The little church was full of families and the excitement of noisy children added to my racing heart. I imagine we rather looked like a ragtag bunch, but what did we kids know? After the play, Santa was going to visit with his stuffed bag of toys. To this day, I have no idea where Santa found all the toys that came out of it. There was a feeling of expectation in the air as Christmas is not only a holy time, but for children a time of magic.
The lights were dimmed, the stage lit. All were quiet and not even a whimper from the tiniest observer. The nativity story, which I knew by heart, held me fascinated and I made a wish that one day I could be in the play. To me, a wish was like a prayer (yes, a few years later I did get to play the lead of Mother Mary — and tripped over my long gown, dropping baby Jesus on his rubber doll head. I do hope he has forgiven me).

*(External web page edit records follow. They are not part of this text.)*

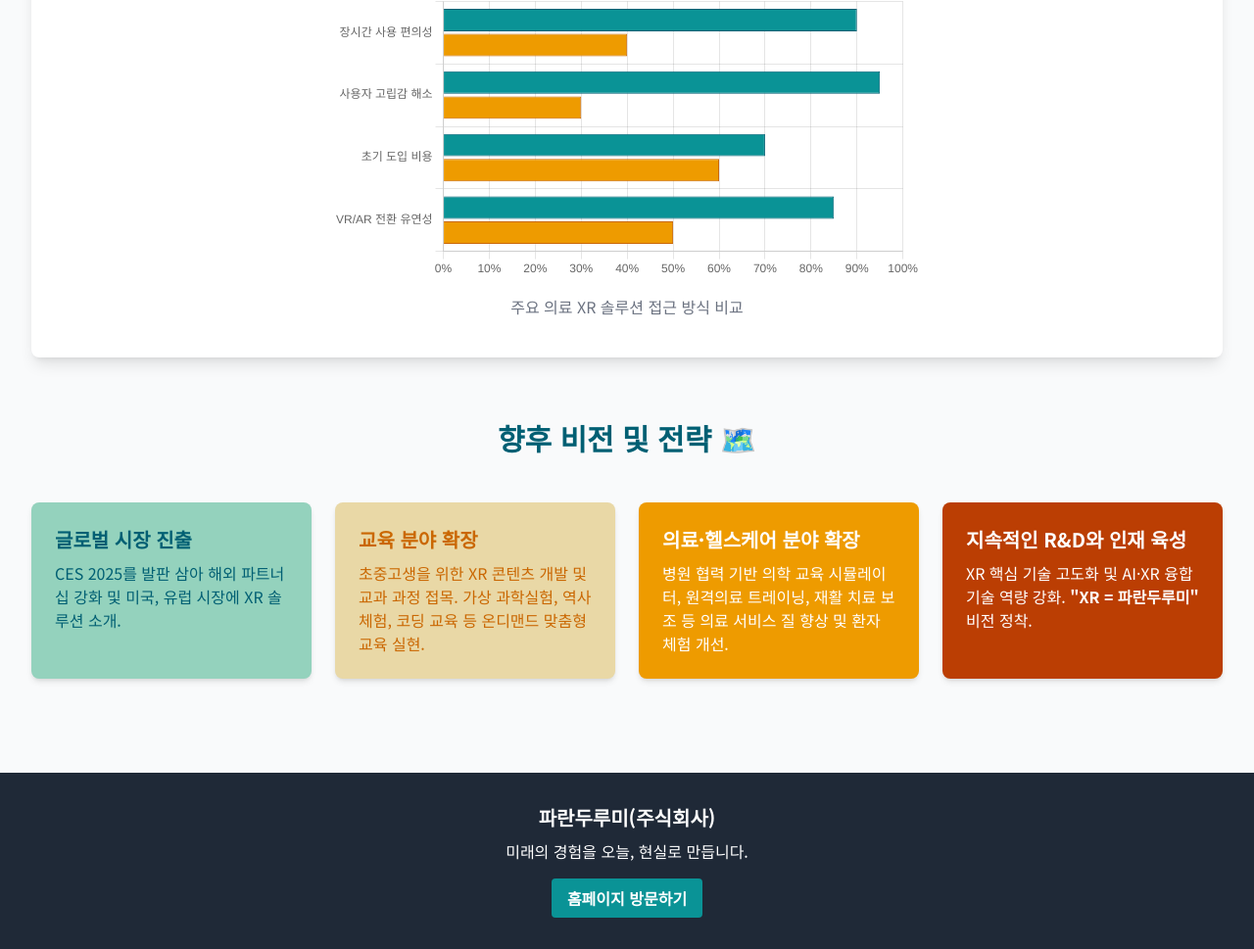
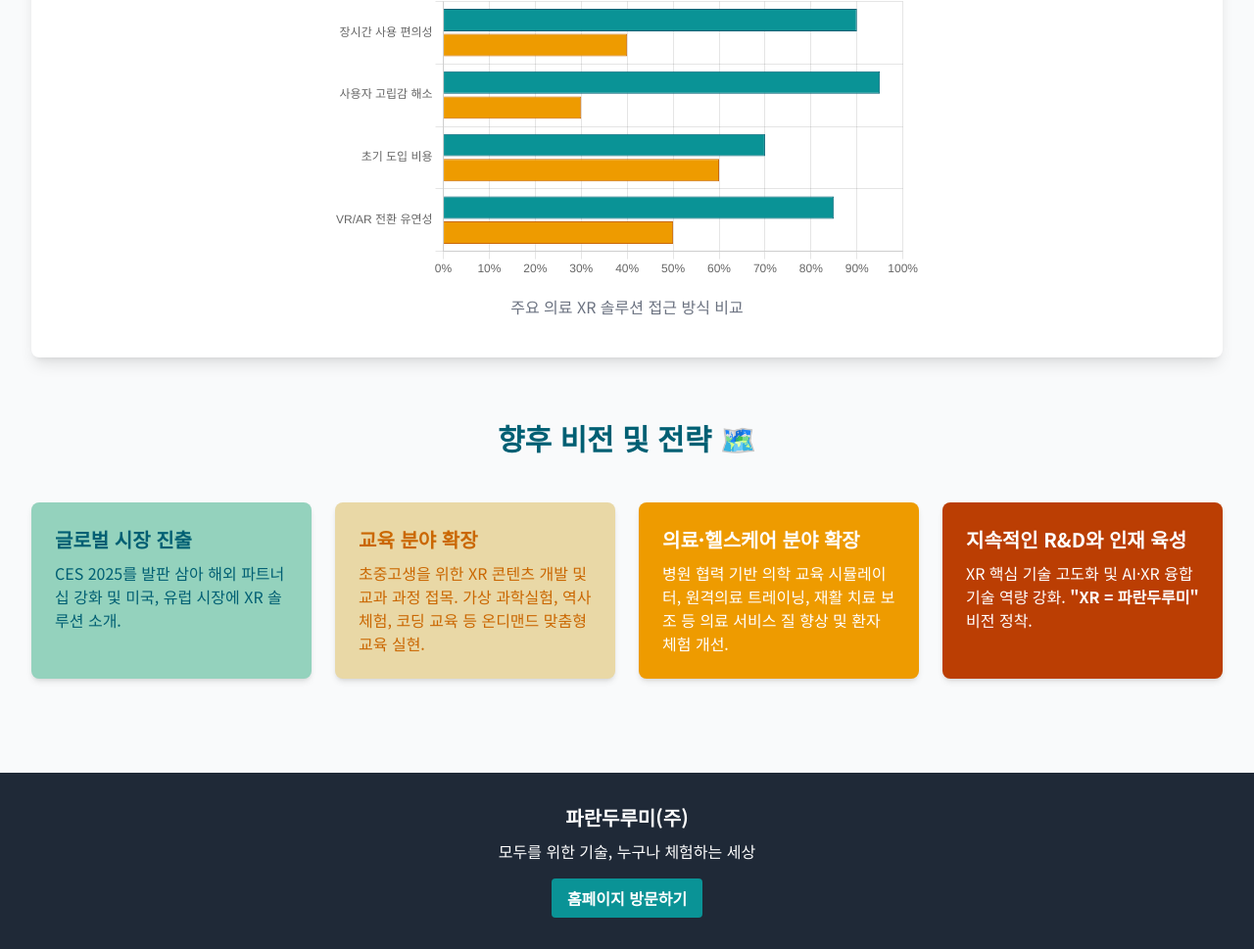
Before and after one commit to mijeongKim-parandurume/CompanyProfile_parandurume, a plain HTML site: page index.html in a window 1280 px wide. Shown: the part 3963-4932 px from the top of the page at 98% size. Drawn offline with nearby package versions, Linux system fonts and the light colour scheme.

Commit message:
html수정

```diff
--- a/index.html
+++ b/index.html
@@ -229,8 +229,8 @@
     </main>
 
     <footer class="bg-gray-800 text-white text-center p-8">
-        <p class="font-bold text-xl">파란두루미(주식회사)</p>
-        <p class="mt-2">미래의 경험을 오늘, 현실로 만듭니다.</p>
+        <p class="font-bold text-xl">파란두루미(주)</p>
+        <p class="mt-2">모두를 위한 기술, 누구나 체험하는 세상</p>
         <a href="http://paranduru.me" target="_blank" class="mt-4 inline-block bg-[#0A9396] hover:bg-[#005F73] text-white font-bold py-2 px-4 rounded">
             홈페이지 방문하기
         </a>
```
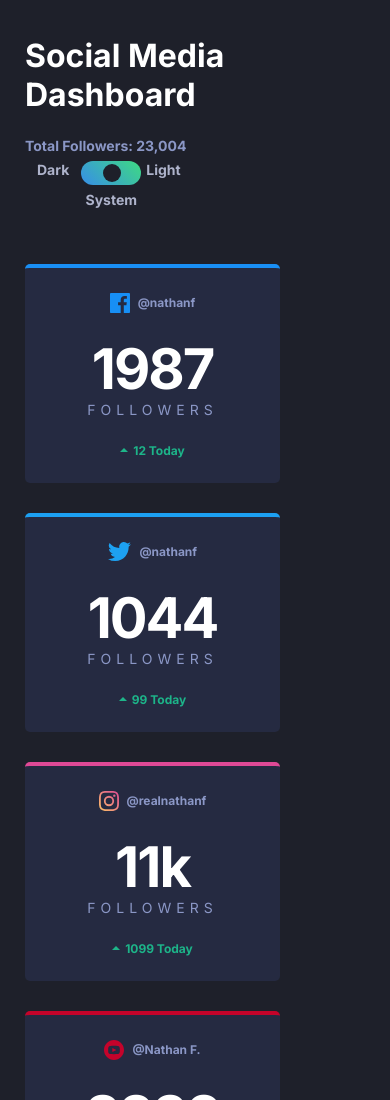
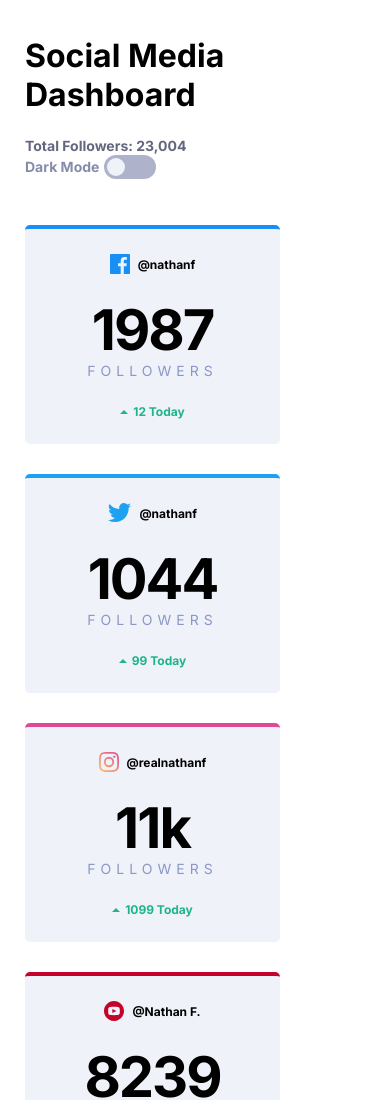
Before and after one commit to Sergo102/Social-Media-Dashboard, a website: page index.html in a window 390 px wide. Shown: the top 1100 px of the page. Drawn offline with Linux system fonts and the light colour scheme.

Commit message:
Changing toggle, setting up system pref and light theme by default

```diff
--- a/app/scss/components/card.scss
+++ b/app/scss/components/card.scss
@@ -15,8 +15,8 @@
 }
 
 .card{
-  background: var(--dark-card-bg);
-  color: var(--dark-text1);
+  background: var(--card-bg);
+  color: var(--color-text1);
   width: rem(255); // TEMPORARY
   text-align: center;
   padding: rem(25);
@@ -26,7 +26,7 @@
   cursor: pointer;
 
   &:hover{
-    background: var(--dark-hover);
+    background: var(--card-hover);
   }
 
   &--facebook{
@@ -89,7 +89,7 @@
   }
 
   &__count{
-    color: var(--dark-text2);
+    color: var(--color-text2);
     font-weight: 700;
     letter-spacing: rem(-2);
     line-height: 1;
--- a/app/scss/components/header.scss
+++ b/app/scss/components/header.scss
@@ -20,7 +20,7 @@
   &__subtitle{
     font-size: rem(14);
     font-weight: 700;
-    color: var(--dark-text1);
+    color: var(--text-color2);
   }
 
   &__toggle{
--- a/app/scss/components/toggle.scss
+++ b/app/scss/components/toggle.scss
@@ -2,20 +2,31 @@
 // https://codepen.io/SaraSoueidan/pen/jpBbrq/?editors=1100
 
 .toggle{
-  gap: rem(4.8) rem(12);
-  display: grid;
-  grid-template-columns: 1fr rem(60) 1fr;
+  display: flex;
+  flex-direction: row;
+  justify-content: space-between;
+  padding: 0;
+  gap: rem(5);
   border: none;
   margin: 0;
 
+  label{
+    display: inline-block;
+    font-size: rem(14);
+    font-weight: 700;
+    color: var(--toggle);
+
+    &[for='dark']{
+      line-height: rem(24)
+    }
+  };
+
   &__wrapper{
-    grid-column: 2 / 3;
-    grid-row: 1 / 2;
-    height: rem(24);
-    width: rem(60);
-    position: relative;
     display: flex;
     flex-direction: row;
+    position: relative;
+    height: rem(24);
+    width: rem(52);
   }
 
   input[type='radio']{
@@ -24,10 +35,10 @@
     height: rem(24);
     margin: 0 rem(-2) 0 rem(-2);
     cursor: pointer;
+
     &:focus ~ .toggle__button{
       border: 2px solid white;
     }
-
 
     ~ #system{
       margin-left: rem(2);
@@ -46,38 +57,11 @@
     top: 0;
     border-radius: rem(12);
     overflow: hidden;
-    background: linear-gradient(
-      225deg,
-      var(--toggle-bg-end) 0%,
-      var(--toggle-bg-start) 98.02%
-    );
+    background: var(--toggle-bg);
     pointer-events: none;
     //Makes radio inputs clickable
   };
 
-  label{
-    font-size: rem(14);
-    font-weight: 700;
-    color: var(--toggle);
-
-    &[for='dark']{
-      grid-column: 1 / 2;
-      justify-self: end;
-    }
-
-    &[for='system']{
-      grid-column: 1 / 4;
-      grid-row: 3 / 3 ;
-      justify-self: center;
-      align-self: start;
-      margin-top: -4px;
-    }
-
-    &[for='light']{
-      grid-column: 3 / 4;
-      margin-left: rem(-7)
-    }
-  };
 
   &__button{
     position: absolute;
@@ -87,7 +71,7 @@
     width: rem(18);
     height: rem(18);
     border-radius: 50%;
-    background-color: var(--dark-bg);
+    background-color: var(--toggle-button);
     transition: all 150ms ease-in-out;
   };
 
--- a/app/scss/globals/boilerplate.scss
+++ b/app/scss/globals/boilerplate.scss
@@ -13,7 +13,16 @@ body{
   margin: 0;
   padding: 0;
   font-family: var(--font-inter);
-  background: var(--dark-bg);
-  color: var(--dark-text2);
+  background: var(--background);
+  color: var(--text-color1);
   min-height: 150vh; //TEMPORARY
 }
+
+.visually-hidden {
+  position: absolute;
+  left:     -10000px;
+  top:      auto;
+  width:    1px;
+  height:   1px;
+  overflow: hidden;
+}
--- a/app/scss/globals/colors.scss
+++ b/app/scss/globals/colors.scss
@@ -1,27 +1,84 @@
-:root{
+:root {
   --limegreen: hsl(163, 72%, 41%);
   --brightred: hsl(356, 69%, 56%);
 
   --facebook: hsl(208, 92%, 53%);
   --twitter: hsl(203, 89%, 53%);
   --instagram-start: hsl(37, 97%, 70%);
+  --instagram-middle: hsl(5, 77%, 71%);
   --instagram-end: hsl(329, 70%, 58%);
   --youtube: hsl(348, 97%, 39%);
 
+  --toggle-bg-light: hsl(230, 22%, 74%);
   --toggle-bg-start: hsl(210, 78%, 56%);
   --toggle-bg-end: hsl(146, 68%, 55%);
-  --toggle: hsl(230, 22%, 74%);
+
+  --toggle-light: hsl(230, 19%, 60%);
+  --toggle-button-light: hsl(228, 46%, 96%);
 
   --dark-bg: hsl(230, 17%, 14%);
   --dark-top-bg: hsl(232, 19%, 15%);
-  --dark-card-bg: hsl(228, 28%, 20%);
-  --dark-hover: hsl(228, 25%, 27%);
+  --dark-card: hsl(228, 28%, 20%);
+  --dark-card-hover: hsl(228, 25%, 27%);
   --dark-text1: hsl(228, 34%, 66%);
   --dark-text2: hsl(0, 0%, 100%);
 
   --light-bg: hsl(0, 0%, 100%);
   --light-top-bg: hsl(225, 100%, 98%);
-  --light-card-bg: hsl(227, 47%, 96%);
-  --light-text1: hsl(228, 12%, 44%);
+  --light-card: hsl(227, 47%, 96%);
+  --light-card-hover: hsl(228, 33%, 91%);
+  --light-text1: hsl(230, 12%, 44%);
   --light-text2: hsl(230, 17%, 14%);
+
+  --background: var(--light-bg);
+  --text-color: var(--light-text2);
+  --text-color2: var(--light-text1);
+  --card-bg: var(--light-card);
+  --card-hover: var(--light-card-hover);
+  --toggle: var(--toggle-light);
+  --toggle-bg: var(--toggle-bg-light);
+  --toggle-button: var(--toggle-button-light);
 }
+
+@media (prefers-color-scheme: dark) {
+  :root {
+    --background: var(--dark-bg);
+    --text-color: var(--dark-text2);
+    --text-color2: var(--dark-text1);
+    --card-bg: var(--dark-card);
+    --card-hover: var(--dark-card-hover);
+    --toggle: var(--light-bg);
+    --toggle-bg: linear-gradient(
+      225deg,
+      var(--toggle-bg-end) 0%,
+      var(--toggle-bg-start) 98.02%
+    );
+    --toggle-button: var(--dark-bg);
+  }
+}
+
+body.light {
+  --background: var(--light-bg);
+  --text-color: var(--light-text2);
+  --text-color2: var(--light-text1);
+  --card-bg: var(--light-card);
+  --card-hover: var(--light-card-hover);
+  --toggle: var(--toggle-light);
+  --toggle-bg: var(--toggle-bg-light);
+  --toggle-button: var(--toggle-button-light);
+}
+
+body.dark {
+  --background: var(--dark-bg);
+  --text-color: var(--dark-text2);
+  --text-color2: var(--dark-text1);
+  --card-bg: var(--dark-card);
+  --card-hover: var(--dark-card-hover);
+  --toggle: var(--light-bg);
+  --toggle-bg: linear-gradient(
+    225deg,
+    var(--toggle-bg-end) 0%,
+    var(--toggle-bg-start) 98.02%
+  );
+  --toggle-button: var(--dark-bg);
+}
--- a/index.html
+++ b/index.html
@@ -23,12 +23,10 @@
      aria-label="theme toggle"
      role="radiogroup"
     >
-      <label for="dark">Dark</label>
-      <label for="system">System</label>
-      <label for="light">Light</label>
+      <label for="dark">Dark Mode <span class="visually-hidden">On</span></label>
+      <label for="light" class="visually-hidden">Dark Mode Off</label>
       <div class="toggle__wrapper">
         <input type="radio" name="theme" id="dark">
-        <input type="radio" name="theme" id="system" checked>
         <input type="radio" name="theme" id="light">
         <span aria-hidden="true" class="toggle__background"></span>
         <span aira-hidden="true" class="toggle__button"></span>
```
Also changed, not shown: notes.md (+1 -1 lines), dist/style.css, 1 other file.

After the play, our pastor’s wife and a few of the mothers served the decorated sugar cookies and warm apple cider. In my life, a long one, I have never tasted anything like those cookies. Then, Santa suddenly appeared with a loud “Ho Ho Ho.” The shrieks and laughter of the children that rocked the old building with its dark, wooden floors so worn with years of use was something to remember.
Each child received a gift from the magic bag. My gift: color book, crayons and a set of paper dolls to cut out with a pair of blunt scissors. I was thrilled. Next, a stocking with a ripe orange, a few nuts and a candy cane. Little brother Frankie was proud of his handmade wooden toy truck, a warm knitted cap and his stuffed stocking.
After the Merry Christ-mases were hollered to one another, clutching the gifts to my chest, I sang “Jingle Bells” as only a 5-year-old could all the way home.
Today people might say, “What is so memorable about a time like that?”
My answer: I was blessed to have learned at an early age that, in spite of hard times, life has its moments of joy and that there is always hope for tomorrow. This is still my philosophy.
Merry Christmas one and all!
— Contact Jacque Thornton at email@example.com